Did we ever establish any good collective monikers for the two decades that have just passed? The Noughties never really caught on and the last ten years have largely gone without name. No matter what they were called, however, these were seminal times for our industry. In 2001, for example, the BBC first live-streamed the Wimbledon men’s final in the sports section of its website. Sure, it was an awful user experience with the video repeatedly cutting out – and even when you could see the action one could barely spot the ball – but the genie was awake; eager to materialise out of the bottle.
YouTube launched in 2005 swiftly followed by the introduction of VOD services from Sky and Channel 4 in 2006 (I still remember the excitement I felt when downloading the 4oD desktop app for the first time. Such a geek!). ITV Player went online in 2008 and Netflix joined the party (in the UK) in January 2012.
The biggest moment for me though remains Christmas Day 2007 when BBC iPlayer went live. This was when the idea of on-demand viewing hit the mainstream. Widely publicised by the nation’s biggest broadcaster, directed at a captive audience desperate for something novel to wile away the holiday ennui, showcasing great content, accompanied by a brilliant marketing slogan (“Making the Unmissable, Unmissable”), and appearing just when broadband speeds had become fast enough to allow it to work properly, iPlayer captured the zeitgeist. We’ve looked back, repeatedly, ever since.
Whatever happens next, we can be sure that video-on-demand will become the mode for watching most television. Linear will stay alive for news, live sport and appointment-to-view shows but for this correspondent at least, we’re undoubtedly entering The Streaming Twenties.
Happy new year, everyone!

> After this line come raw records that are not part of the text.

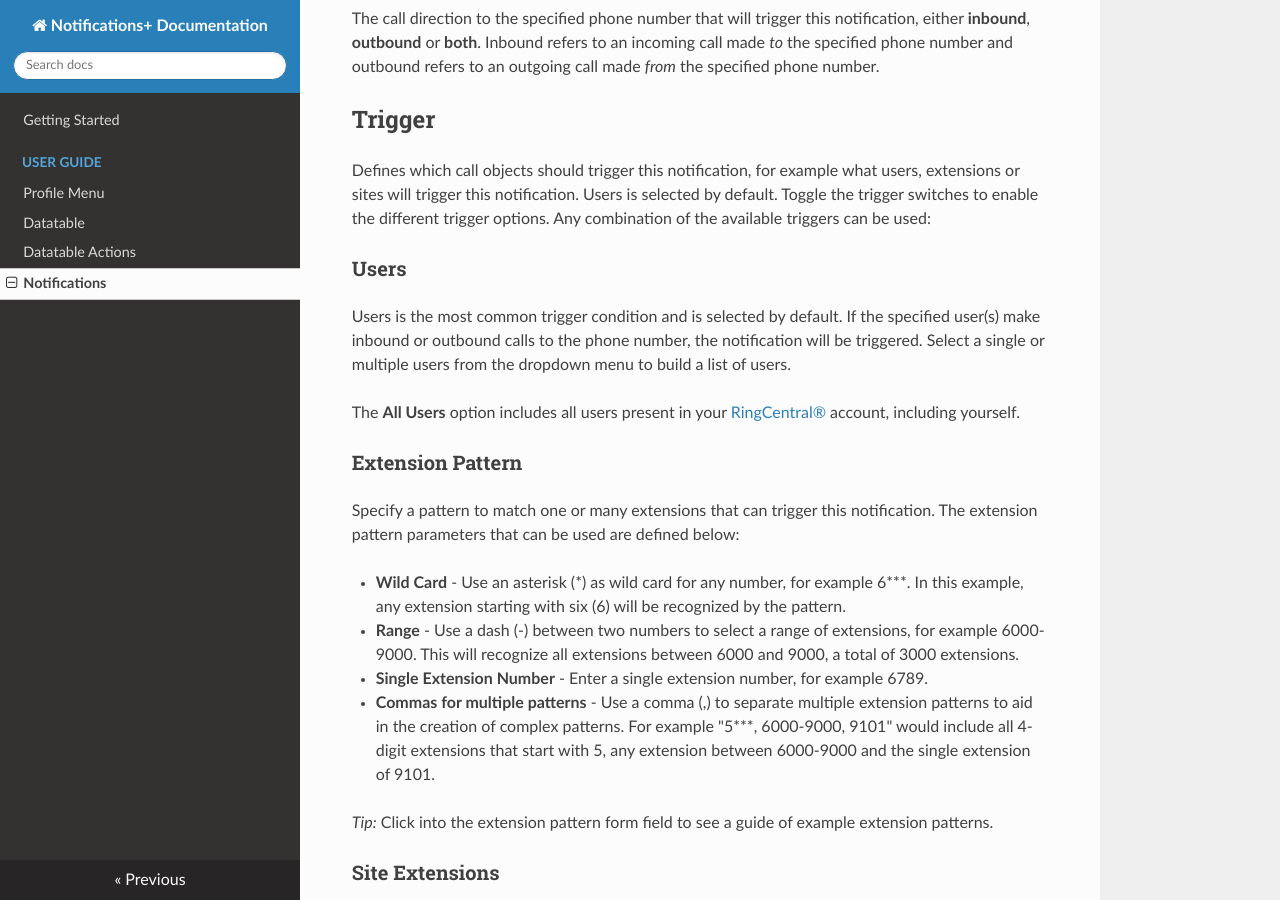
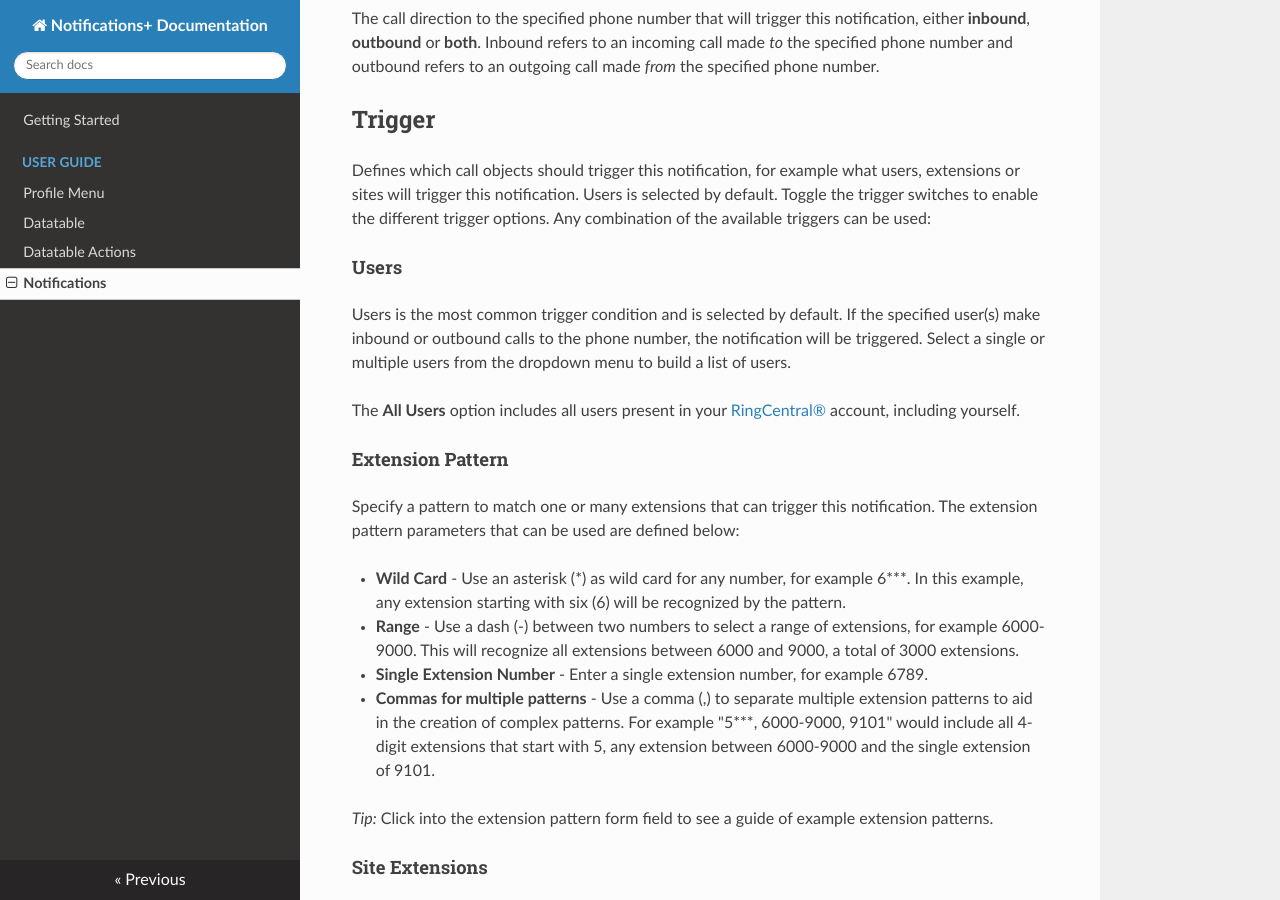
Before and after one commit to RingCentral-Pro-Services/notificationsplus-docs, an MkDocs documentation site: the page built from docs/user-guide/notifications.md, in a window 1280 px wide and 900 px high, scrolled down 1093 px. Built offline with MkDocs 1.6.1, drawn with Linux system fonts in a browser that asks for light colours; nearby versions of some CDN libraries.

```diff
--- a/docs/user-guide/notifications.md
+++ b/docs/user-guide/notifications.md
@@ -22,12 +22,12 @@ The call direction to the specified phone number that will trigger this notifica
 ## Trigger
 Defines which call objects should trigger this notification, for example what users, extensions or sites will trigger this notification. Users is selected by default. Toggle the trigger switches to enable the different trigger options. Any combination of the available triggers can be used:
 
-### Users
+#### Users
 Users is the most common trigger condition and is selected by default.  If the specified user(s) make inbound or outbound calls to the phone number, the notification will be triggered. Select a single or multiple users from the dropdown menu to build a list of users.
 
 The **All Users** option includes all users present in your [RingCentral®](https://ringcentral.com) account, including yourself.
 
-### Extension Pattern
+#### Extension Pattern
 Specify a pattern to match one or many extensions that can trigger this notification. The extension pattern parameters that can be used are defined below:
 
 *  **Wild Card** - Use an asterisk (\*\) as wild card for any number, for example 6***. In this example, any extension starting with six (6) will be recognized by the pattern.
@@ -37,7 +37,7 @@ Specify a pattern to match one or many extensions that can trigger this notifica
 
 *Tip:* Click into the extension pattern form field to see a guide of example extension patterns.
 
-### Site Extensions
+#### Site Extensions
 Extensions belonging to the selected site(s) will trigger the notification. A single site or multiple sites can be defined.
 
 ## Delivery
```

Kauser Kanji has been working in online video for 19 years, formerly at Virgin Media, ITN and NBC Universal, and founded VOD Professional in 2011. He has since completed major OTT projects for, amongst others, A+E Networks, the BBC, BBC Studios, Channel 4, DR (Denmark), Liberty Global, Netflix, Sony Pictures, the Swiss Broadcasting Corporation and UKTV. He now writes industry analyses, hosts an online debate show, OTT Question Time, as well as its in-person sister event, OTT Question Time Live.